5. Finding your inner self - it's a good time to focus on your needs and wishes. It's a perfect time to pamper yourself and treat yourself to the thing you usually don't... sleeping late, having an extra slice of cake, maybe a glass of wine under the Eiffel Tour or a very long relaxing walk in the Versailles garden... heaven for your heart :)
6. Freedom learning - you will see that with freedom comes also responsibility. And that is not always a bad thing ;) it allows one to be more certain of himself. You will learn more about yourself bering alone with your thoughts than in a year surrounded by others.  You will learn that you need to care about your things, check (double check and triple check!) the plane tickets, be there in time, learn how to pack (what you definitely should not take in your hand luggage!) and how to behave in a public place (never yell BOMB!!!).
7. Home is where your heart is - you will learn like myself that the world is actually a very big place and that you might feel at home thousand of miles away from your birthplace/homeland. Home is actually where our heart is and when our hearts is in love with the world... well... you do the math! ;)
Overall I believe that everyone should travel alone, in a different country, at least once in their lifetime. Don't stress about it, just take baby steps... one at a time! You might find out that you enjoy it or that it is not your thing... but you should do it at least once. You should make that a part of your #bucketlist - step out of your comfort zone and you will be proud of what you will discover you can do on your own. Be brave!
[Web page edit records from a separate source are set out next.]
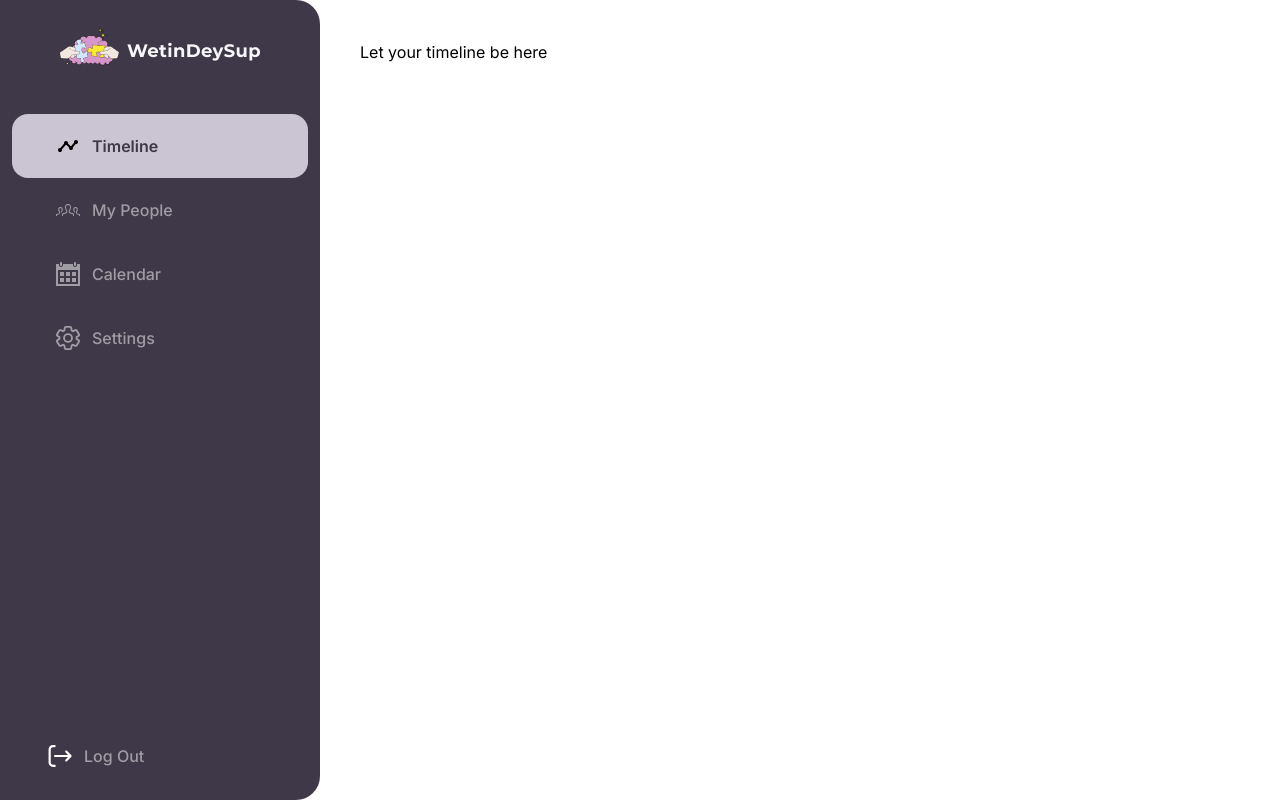
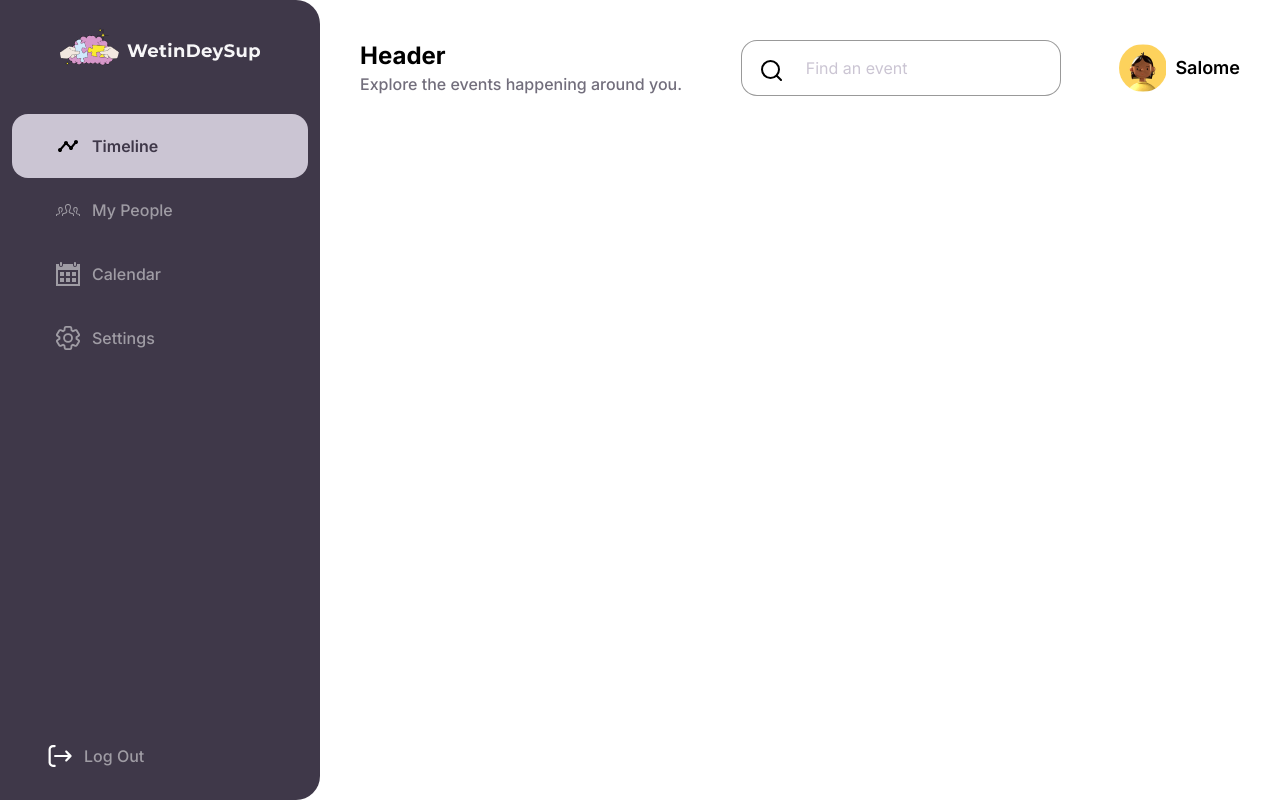
Before and after one commit to codeReaper0/event-webapp2, a Next.js app: page /timeline in a window 1280 px wide. Built offline with nearby package versions, Linux system fonts and the light colour scheme.

Commit message:
Added Header Component: - added the header component look at the timeline page to see how to use it

```diff
--- a/@types/index.d.ts
+++ b/@types/index.d.ts
@@ -2,3 +2,8 @@ export interface MainLayoutProps {
   children?: React.ReactNode;
   //   className?: React.ComponentProps<"div">["className"];
 }
+
+export interface HeaderProps {
+  title: string;
+  info: string;
+}
--- a/components/header.tsx
+++ b/components/header.tsx
@@ -1,5 +1,42 @@
 import React from "react";
+import Avatar from "assets/images/avatar.png";
+import { SearchIcon } from "@/public/assets/icon/searchIcon";
+import Image from "next/image";
+import { HeaderProps } from "@/@types";
 
-export default function Header() {
-  return <div>Header</div>;
+export default function Header({ title, info }: HeaderProps) {
+  return (
+    <header className="w-full flex justify-between h-max">
+      {/* Title section */}
+      <div className="">
+        <h2 className="text-2xl font-bold">{title}</h2>
+        <p className="text-brand-gray-400 font-medium">{info}</p>
+      </div>
+
+      {/* Search */}
+      <div className="w-80 h-14 relative">
+        <input
+          placeholder="Find an event"
+          className="h-full w-full border border-black/40 rounded-2xl p-2 pl-16 text-primary placeholder:text-brand-gray-600 focus:outline-none"
+        />
+        <div className="absolute left-5 top-5">
+          <SearchIcon />
+        </div>
+      </div>
+
+      {/* Profile */}
+      <div className="flex gap-2 items-center">
+        <div className="w-12 h-12 rounded-full overflow-hidden">
+          <Image
+            src={Avatar}
+            alt="logo"
+            width={200}
+            height={200}
+            className="w-auto h-auto"
+          />
+        </div>
+        <p className="font-semibold text-lg">Salome</p>
+      </div>
+    </header>
+  );
 }
--- a/components/layout/sidebar.tsx
+++ b/components/layout/sidebar.tsx
@@ -9,13 +9,13 @@ export default function Sidebar() {
     <aside className="w-[320px] bg-primary h-full flex flex-col justify-between pb-8 rounded-r-3xl">
       <div className="w-full">
         {/* Icon */}
-        <div className="flex w-full justify-center">
+        <div className="flex w-full justify-center p-6">
           <Image
             src={Logo}
             alt="logo"
-            width={100}
-            height={100}
-            className="w-auto h-auto p-6"
+            width={201}
+            height={54}
+            className="w-auto h-auto"
           />
         </div>
 
--- a/pages/timeline.tsx
+++ b/pages/timeline.tsx
@@ -1,5 +1,11 @@
+import Header from "@/components/header";
 import MainLayout from "@/components/layout/mainLayout";
 
 export default function Home() {
-  return <MainLayout>Let your timeline be here</MainLayout>;
+  return (
+    <MainLayout>
+      <Header title="Header" info="Explore the events happening around you." />
+      {/* Let your timeline be here */}
+    </MainLayout>
+  );
 }
--- /dev/null
+++ b/public/assets/icon/searchIcon.tsx
@@ -0,0 +1,16 @@
+export const SearchIcon = () => (
+  <svg
+    width="21"
+    height="21"
+    viewBox="0 0 21 21"
+    fill="none"
+    xmlns="http://www.w3.org/2000/svg"
+  >
+    <path
+      d="M20 20L15.514 15.506M18 9.5C18 11.7543 17.1045 13.9163 15.5104 15.5104C13.9163 17.1045 11.7543 18 9.5 18C7.24566 18 5.08365 17.1045 3.48959 15.5104C1.89553 13.9163 1 11.7543 1 9.5C1 7.24566 1.89553 5.08365 3.48959 3.48959C5.08365 1.89553 7.24566 1 9.5 1C11.7543 1 13.9163 1.89553 15.5104 3.48959C17.1045 5.08365 18 7.24566 18 9.5Z"
+      stroke="black"
+      stroke-width="2"
+      stroke-linecap="round"
+    />
+  </svg>
+);
--- a/tailwind.config.ts
+++ b/tailwind.config.ts
@@ -23,6 +23,7 @@ const config: Config = {
             100: "#F7F6F8",
             200: "#EEE0FF",
             300: "#F0F0F0",
+            400: "#726E7C",
             600: "#CBC5D3",
           },
           pink: {
```
Also changed, not shown: public/assets/images/avatar.png (added).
Yours sincerly,
The Twisted Red LadyBug That Loves To Travel And Discover New Places
Read more ...